My good old father tucked his head,
(His face the color of gingerbread)
Over the table my mother had spread,
And folded his leathery hands and said:

“We thank thee, Lord, for this thy grace,
And all thy bounties to the race;
Turn not away from us thy face
Till we come to our final resting-place.”

These were the words of the old elect,
Or others to the same effect.

I love my father’s piety,
I know h’s grateful as can be,
A man that’s nearly seventy
And past his taste for cookery.
But I am not so old as he,
And when I see in front of me
Things that I like uncommonly,

(Cornfield beans my specialty,
When every pod spills two or three),
Then I forget the thou and thee
And pray with total fervency :

Thank you, good Lord, for dinner-time!
Gladly I come from the sweat and grime
To play in your Christian pantomime.

I wash the black dust from my face,
I sit again in a Christian’s place,
I hear the ancient Christian’s grace.

My thanks for clean fresh napkin first,
With faint red stain where the fruit-jar burst.

Thanks for a platter with kind blue roses,
For mother’s centerpiece and posies,
A touch of art right under our noses.

Mother, I’ll thank you for tumbler now
Of morning’s milk from our Jersey cow.

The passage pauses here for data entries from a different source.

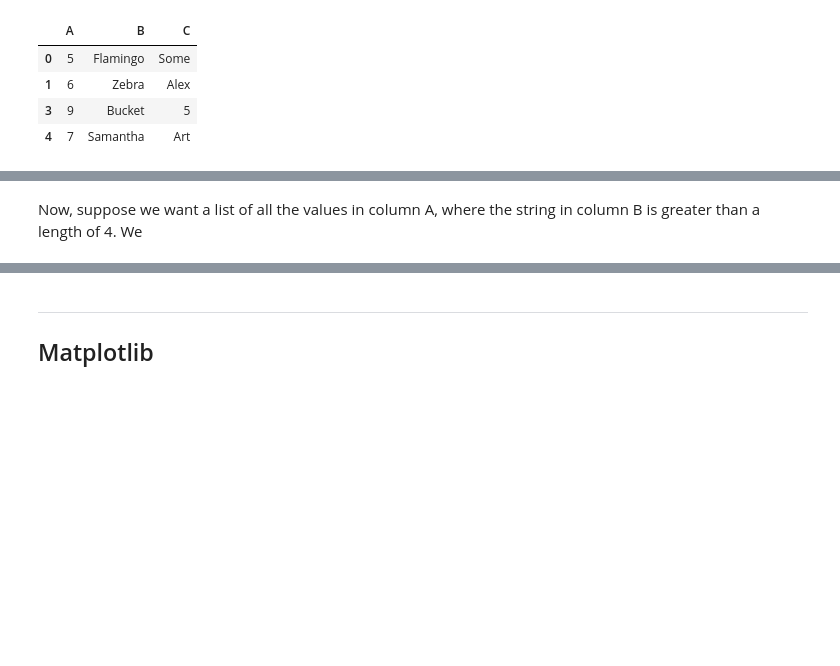
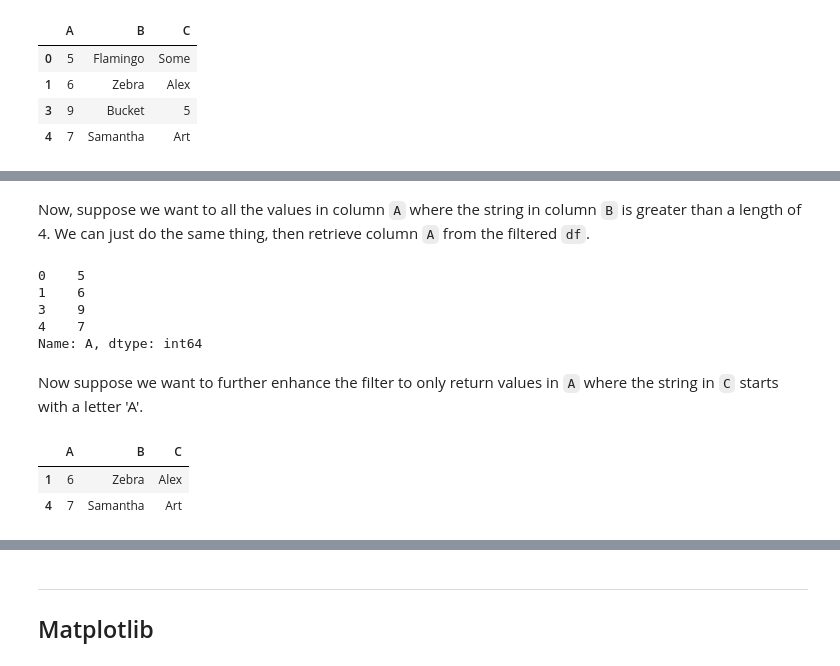
Before and after one commit to mrdandelion6/Learn-to-Code, a Jupyter notebook: python/data_analysis.ipynb, the cells around one changed output, grey strips where cells are left out. Cells and saved outputs as stored; diff of their text form; code cells hidden in the pictures; blank space fills up the shorter version.

Commit message:
added notes on cleaning pandas dataframes, accessing values in dataframes, filtering dataframes, and element-wise operators

```diff
--- a/python/data_analysis.ipynb
+++ b/python/data_analysis.ipynb
@@ -176,4 +200,18 @@ df[df['B'].str.len() > 4] # returns a new filtered dataframe
 # %% [markdown]
-Now, suppose we want a list of all the values in column A, where the string in column B is greater than a length of 4. We
+Now, suppose we want to all the values in column `A` where the string in column `B` is greater than a length of 4. We can just do the same thing, then retrieve column `A` from the filtered `df`.
 # %%
-df[df['B'].str.len() > 4]
+df[df['B'].str.len() > 4]['A']
+# %% [output]
+0    5
+1    6
+3    9
+4    7
+Name: A, dtype: int64
+# %% [markdown]
+Now suppose we want to further enhance the filter to  only return values in `A` where the string in `C` starts  with a letter 'A'.
+# %%
+df[(df['B'].str.len() > 4) & (df['C'].str.startswith('A'))]
+# %% [output]
+|  | A | B | C |
+| 1 | 6 | Zebra | Alex |
+| 4 | 7 | Samantha | Art |
```
Also changed, not shown: parts of 7 cells of this notebook.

And father, thanks for a generous yam,
And a helping of home-cured country ham,
(He knows how fond of it I am.)

For none can cure them as can he,
And he won t tell his recipe,
But God was behind it, it seems to me.

Thank God who made the garden grow,
Who took upon himself to know
That we loved vegetables so.
I served his plan with rake and hoe,
And mother, boiling, baking, slow
To her favorite tune of Old Black Joe,
Predestined many an age ago.

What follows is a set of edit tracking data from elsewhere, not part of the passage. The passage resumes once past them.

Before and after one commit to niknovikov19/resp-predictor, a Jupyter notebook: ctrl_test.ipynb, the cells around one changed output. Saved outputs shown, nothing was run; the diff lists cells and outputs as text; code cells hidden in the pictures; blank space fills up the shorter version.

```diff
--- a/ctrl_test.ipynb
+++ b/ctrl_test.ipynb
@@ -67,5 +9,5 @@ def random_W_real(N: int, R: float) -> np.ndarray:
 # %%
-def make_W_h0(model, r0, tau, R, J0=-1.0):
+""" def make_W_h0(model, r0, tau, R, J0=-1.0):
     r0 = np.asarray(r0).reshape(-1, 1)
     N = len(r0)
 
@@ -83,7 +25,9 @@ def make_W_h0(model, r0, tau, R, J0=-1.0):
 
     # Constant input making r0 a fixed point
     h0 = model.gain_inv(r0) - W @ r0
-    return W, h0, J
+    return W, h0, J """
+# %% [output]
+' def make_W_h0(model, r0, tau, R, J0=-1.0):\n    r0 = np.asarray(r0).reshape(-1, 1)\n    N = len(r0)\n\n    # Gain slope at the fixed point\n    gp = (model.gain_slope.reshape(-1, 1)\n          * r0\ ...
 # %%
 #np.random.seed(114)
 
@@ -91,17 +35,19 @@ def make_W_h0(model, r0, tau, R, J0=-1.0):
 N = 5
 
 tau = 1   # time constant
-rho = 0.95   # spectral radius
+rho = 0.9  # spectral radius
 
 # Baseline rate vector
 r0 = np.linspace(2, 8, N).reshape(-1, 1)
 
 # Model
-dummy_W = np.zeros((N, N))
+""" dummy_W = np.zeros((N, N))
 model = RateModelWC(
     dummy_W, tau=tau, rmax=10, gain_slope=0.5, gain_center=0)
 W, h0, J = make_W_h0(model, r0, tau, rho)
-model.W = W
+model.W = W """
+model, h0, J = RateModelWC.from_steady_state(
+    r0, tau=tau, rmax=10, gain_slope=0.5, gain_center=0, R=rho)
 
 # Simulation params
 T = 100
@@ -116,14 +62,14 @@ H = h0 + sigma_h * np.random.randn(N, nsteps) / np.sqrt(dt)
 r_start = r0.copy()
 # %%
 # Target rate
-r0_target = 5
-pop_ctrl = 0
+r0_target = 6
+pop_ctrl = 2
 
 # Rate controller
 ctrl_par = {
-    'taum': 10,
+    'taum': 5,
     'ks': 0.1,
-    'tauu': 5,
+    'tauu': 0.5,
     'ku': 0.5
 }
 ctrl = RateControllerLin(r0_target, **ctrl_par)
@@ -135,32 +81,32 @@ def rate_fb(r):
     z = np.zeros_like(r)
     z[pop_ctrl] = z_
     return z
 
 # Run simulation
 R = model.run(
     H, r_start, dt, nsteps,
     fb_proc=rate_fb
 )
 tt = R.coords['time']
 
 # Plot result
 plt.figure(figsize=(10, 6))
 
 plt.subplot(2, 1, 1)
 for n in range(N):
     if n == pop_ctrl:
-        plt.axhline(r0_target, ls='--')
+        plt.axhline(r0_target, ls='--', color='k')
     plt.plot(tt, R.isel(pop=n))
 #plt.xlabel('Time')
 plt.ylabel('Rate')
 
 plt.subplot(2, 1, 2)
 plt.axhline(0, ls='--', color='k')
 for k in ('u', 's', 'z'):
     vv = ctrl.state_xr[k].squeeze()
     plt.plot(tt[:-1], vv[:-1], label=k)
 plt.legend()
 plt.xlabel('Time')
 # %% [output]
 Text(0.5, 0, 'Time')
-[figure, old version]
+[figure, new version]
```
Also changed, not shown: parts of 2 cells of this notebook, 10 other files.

Pearly corn still on the cob,
My teeth are aching for that job.

Tomatoes, one would fill a dish,
Potatoes, mealy as one could wish.

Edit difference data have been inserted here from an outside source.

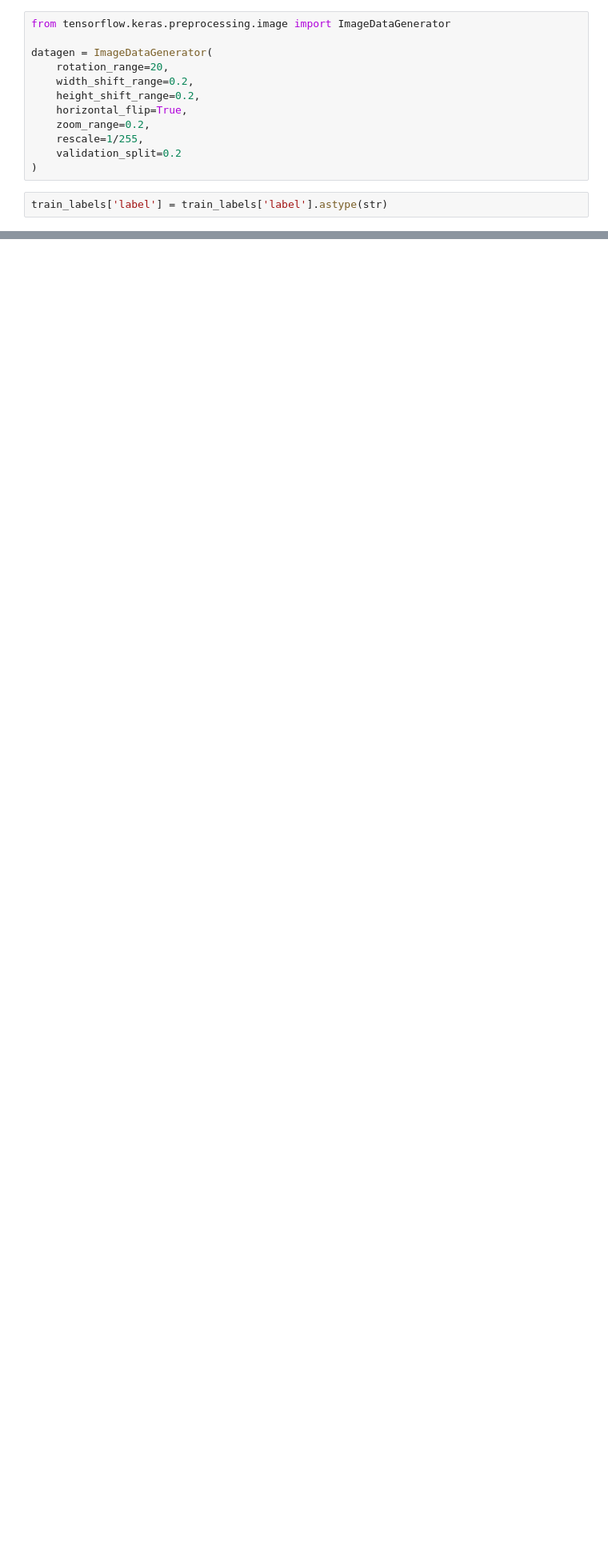
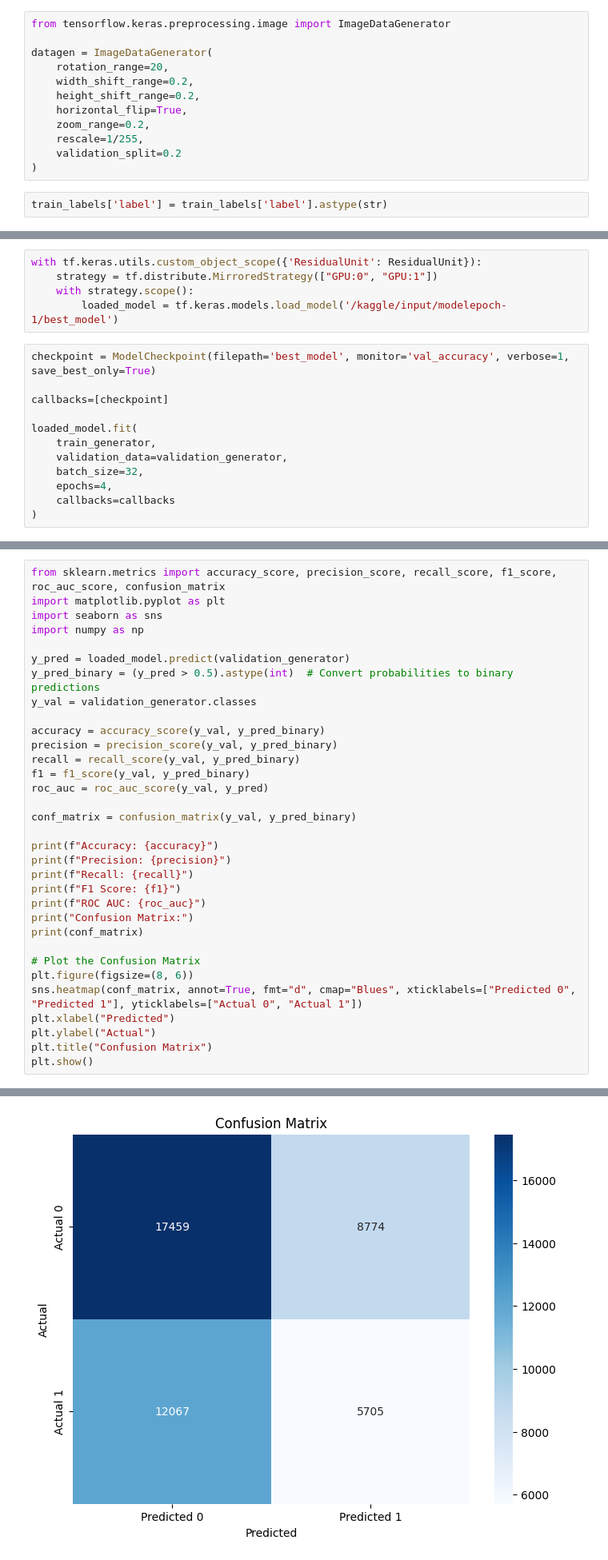
Before and after one commit to S4vyss/machine-learning, a Jupyter notebook: cancerdetection.ipynb, the cells around one changed output, grey strips where cells are left out. Shown at 80% size. Drawn from its saved outputs; the diff is of its cells as text; blank space fills up the shorter version.

Commit message:
Kaggle Notebook | CancerDetection | Version 5

```diff
--- a/cancerdetection.ipynb
+++ b/cancerdetection.ipynb
@@ -264,0 +401,17 @@ model.summary()
+# %%
+with tf.keras.utils.custom_object_scope({'ResidualUnit': ResidualUnit}):
+    strategy = tf.distribute.MirroredStrategy(["GPU:0", "GPU:1"])
+    with strategy.scope():
+        loaded_model = tf.keras.models.load_model('/kaggle/input/modelepoch-1/best_model')
+# %%
+checkpoint = ModelCheckpoint(filepath='best_model', monitor='val_accuracy', verbose=1, save_best_only=True)
+
+callbacks=[checkpoint]
+
+loaded_model.fit(
+    train_generator,
+    validation_data=validation_generator,
+    batch_size=32,
+    epochs=4,
+    callbacks=callbacks
+)
@@ -264,0 +434,34 @@ model.summary()
+# %%
+from sklearn.metrics import accuracy_score, precision_score, recall_score, f1_score, roc_auc_score, confusion_matrix
+import matplotlib.pyplot as plt
+import seaborn as sns
+import numpy as np
+
+y_pred = loaded_model.predict(validation_generator)
+y_pred_binary = (y_pred > 0.5).astype(int)  # Convert probabilities to binary predictions
+y_val = validation_generator.classes
+
+accuracy = accuracy_score(y_val, y_pred_binary)
+precision = precision_score(y_val, y_pred_binary)
+recall = recall_score(y_val, y_pred_binary)
+f1 = f1_score(y_val, y_pred_binary)
+roc_auc = roc_auc_score(y_val, y_pred)
+
+conf_matrix = confusion_matrix(y_val, y_pred_binary)
+
+print(f"Accuracy: {accuracy}")
+print(f"Precision: {precision}")
+print(f"Recall: {recall}")
+print(f"F1 Score: {f1}")
+print(f"ROC AUC: {roc_auc}")
+print("Confusion Matrix:")
+print(conf_matrix)
+
+# Plot the Confusion Matrix
+plt.figure(figsize=(8, 6))
+sns.heatmap(conf_matrix, annot=True, fmt="d", cmap="Blues", xticklabels=["Predicted 0", "Predicted 1"], yticklabels=["Actual 0", "Actual 1"])
+plt.xlabel("Predicted")
+plt.ylabel("Actual")
+plt.title("Confusion Matrix")
+plt.show()
+# %% [output]
@@ -264,0 +477 @@ model.summary()
+[figure, added]
```
Also changed, not shown: parts of 29 cells of this notebook.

Cornfield beans and cucumbers,
And yellow yams for sweeteners.

Pickles between for stepping-stones,
And plenty of cornmeal bread in pones.

Sunday the preacher droned a lot
About a certain whether or not:

Is God the universal friend,
And if men pray can he attend
To each man s individual end?

They pray for individual things,
Give thanks for little happenings,
But isn t his sweep of mighty wings
Meant more for businesses of kings
Than pulling small men s petty strings?

He’s infinite, and all of that,
The setting sun his habitat,
The heavens they hold by his fiat,
The glorious year that God begat;
And what is creeping man to that,
O preacher, valiant democrat?

“The greatest of all, his sympathy,
His kindness, reaching down to me.”

Like mother, he finds it his greatest joy
To have big dinners for his boy.

She understands him like a book,
In fact, he helps my mother cook,
And slips to the dining-room door to look;
And when we are at our noon-day meal,
He laughs to think how fine we feel.

An extra fork is by my plate,
I nearly noticed it too late!

Mother, you’re keeping a secret back!
I see the pie-pan through the crack,
Incrusted thick in gold and black.

There’s no telling what that secret pair
Have cooked for me in the kitchen there,

There’s no telling what that pie can be,
But tell me that it s blackberry !

As long as I keep topside the sod,
I ll love you always, mother and God.

This poem is in the public domain, and originally appeared in Poems about God (Henry Holt and Co, 1919).